▸ Problem to solve
Because the copy must hold no pictures, return the data below with all of its words intact.

▸ Data section
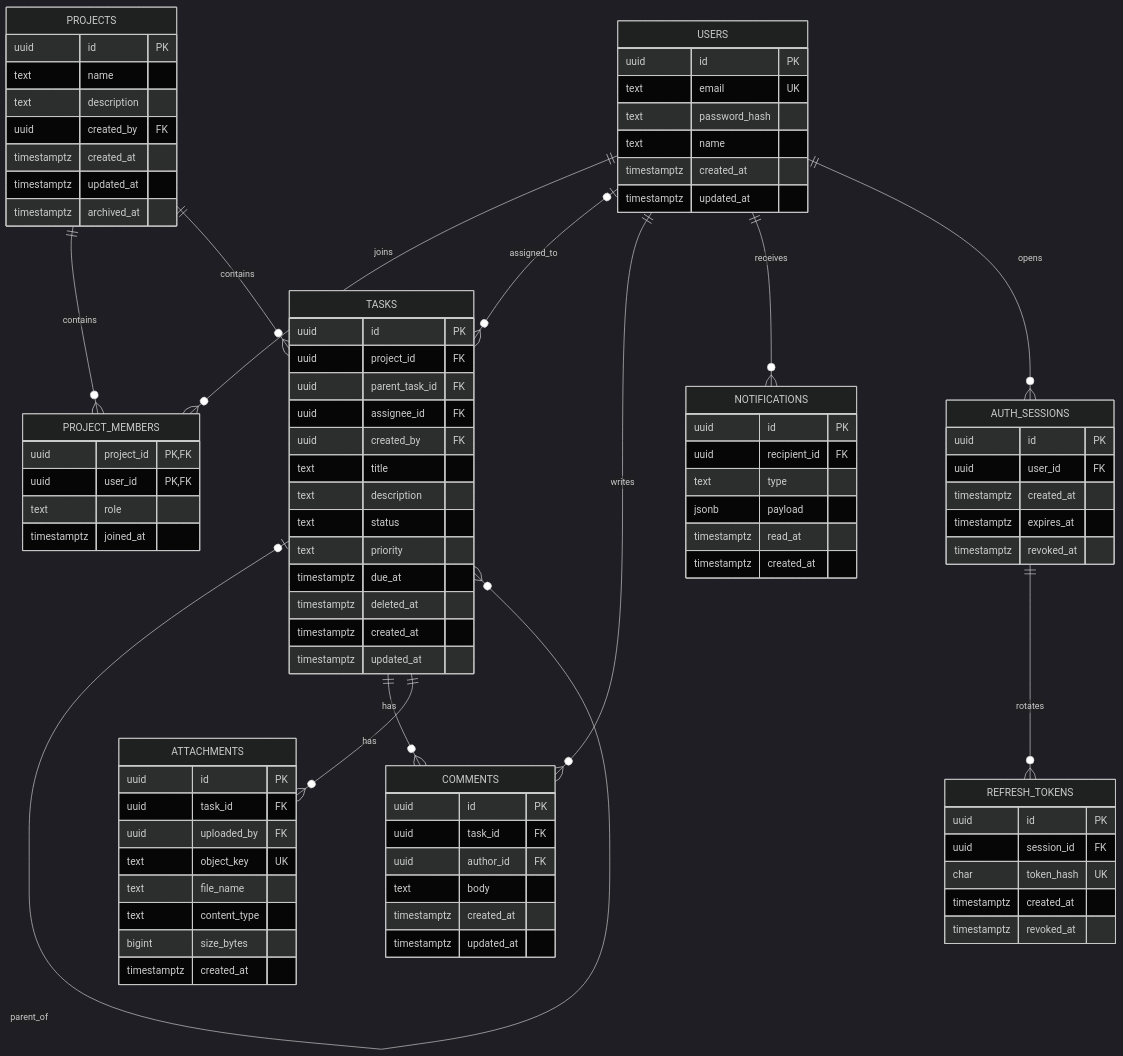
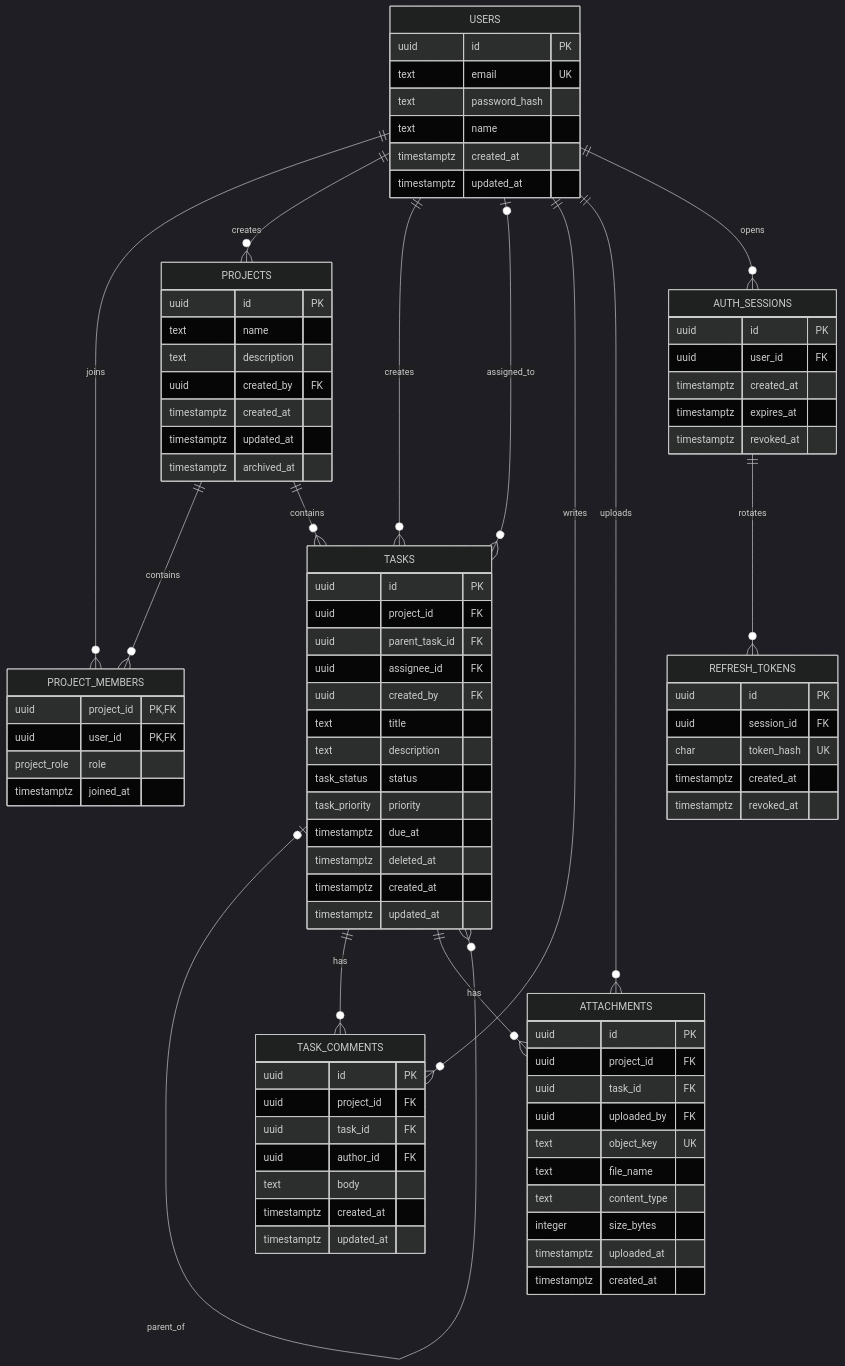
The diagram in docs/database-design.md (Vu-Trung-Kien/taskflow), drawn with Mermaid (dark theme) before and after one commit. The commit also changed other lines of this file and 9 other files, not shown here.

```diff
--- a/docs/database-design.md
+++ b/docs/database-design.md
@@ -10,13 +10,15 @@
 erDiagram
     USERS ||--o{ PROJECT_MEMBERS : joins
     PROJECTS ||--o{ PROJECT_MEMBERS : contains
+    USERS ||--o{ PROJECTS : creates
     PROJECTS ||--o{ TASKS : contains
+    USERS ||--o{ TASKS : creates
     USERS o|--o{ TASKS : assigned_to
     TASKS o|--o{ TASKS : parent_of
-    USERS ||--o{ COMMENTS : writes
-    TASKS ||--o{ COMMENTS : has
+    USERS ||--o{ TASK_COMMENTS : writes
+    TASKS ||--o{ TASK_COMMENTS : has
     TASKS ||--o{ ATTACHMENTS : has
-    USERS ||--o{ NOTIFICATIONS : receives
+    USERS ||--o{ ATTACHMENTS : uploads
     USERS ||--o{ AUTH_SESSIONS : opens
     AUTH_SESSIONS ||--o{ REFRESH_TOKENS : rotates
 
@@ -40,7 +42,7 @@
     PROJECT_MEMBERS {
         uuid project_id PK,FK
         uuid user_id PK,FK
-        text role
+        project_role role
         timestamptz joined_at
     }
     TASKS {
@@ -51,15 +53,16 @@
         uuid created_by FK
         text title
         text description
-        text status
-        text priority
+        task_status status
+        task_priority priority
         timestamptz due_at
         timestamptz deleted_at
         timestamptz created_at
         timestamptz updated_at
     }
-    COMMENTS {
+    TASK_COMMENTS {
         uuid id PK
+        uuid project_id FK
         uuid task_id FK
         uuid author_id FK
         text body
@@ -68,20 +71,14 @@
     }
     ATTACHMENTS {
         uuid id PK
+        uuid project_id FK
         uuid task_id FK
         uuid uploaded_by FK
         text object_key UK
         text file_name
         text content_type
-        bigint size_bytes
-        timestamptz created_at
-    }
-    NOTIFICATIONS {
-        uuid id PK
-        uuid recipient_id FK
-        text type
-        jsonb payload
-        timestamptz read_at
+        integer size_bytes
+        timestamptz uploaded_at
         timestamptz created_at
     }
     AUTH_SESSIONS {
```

▸ Result of this exercise
The diagram in docs/database-design.md (Vu-Trung-Kien/taskflow), drawn with Mermaid (dark theme) before and after one commit. The commit also changed other lines of this file and 9 other files, not shown here.

```diff
--- a/docs/database-design.md
+++ b/docs/database-design.md
@@ -10,13 +10,15 @@
 erDiagram
     USERS ||--o{ PROJECT_MEMBERS : joins
     PROJECTS ||--o{ PROJECT_MEMBERS : contains
+    USERS ||--o{ PROJECTS : creates
     PROJECTS ||--o{ TASKS : contains
+    USERS ||--o{ TASKS : creates
     USERS o|--o{ TASKS : assigned_to
     TASKS o|--o{ TASKS : parent_of
-    USERS ||--o{ COMMENTS : writes
-    TASKS ||--o{ COMMENTS : has
+    USERS ||--o{ TASK_COMMENTS : writes
+    TASKS ||--o{ TASK_COMMENTS : has
     TASKS ||--o{ ATTACHMENTS : has
-    USERS ||--o{ NOTIFICATIONS : receives
+    USERS ||--o{ ATTACHMENTS : uploads
     USERS ||--o{ AUTH_SESSIONS : opens
     AUTH_SESSIONS ||--o{ REFRESH_TOKENS : rotates
 
@@ -40,7 +42,7 @@
     PROJECT_MEMBERS {
         uuid project_id PK,FK
         uuid user_id PK,FK
-        text role
+        project_role role
         timestamptz joined_at
     }
     TASKS {
@@ -51,15 +53,16 @@
         uuid created_by FK
         text title
         text description
-        text status
-        text priority
+        task_status status
+        task_priority priority
         timestamptz due_at
         timestamptz deleted_at
         timestamptz created_at
         timestamptz updated_at
     }
-    COMMENTS {
+    TASK_COMMENTS {
         uuid id PK
+        uuid project_id FK
         uuid task_id FK
         uuid author_id FK
         text body
@@ -68,20 +71,14 @@
     }
     ATTACHMENTS {
         uuid id PK
+        uuid project_id FK
         uuid task_id FK
         uuid uploaded_by FK
         text object_key UK
         text file_name
         text content_type
-        bigint size_bytes
-        timestamptz created_at
-    }
-    NOTIFICATIONS {
-        uuid id PK
-        uuid recipient_id FK
-        text type
-        jsonb payload
-        timestamptz read_at
+        integer size_bytes
+        timestamptz uploaded_at
         timestamptz created_at
     }
     AUTH_SESSIONS {
```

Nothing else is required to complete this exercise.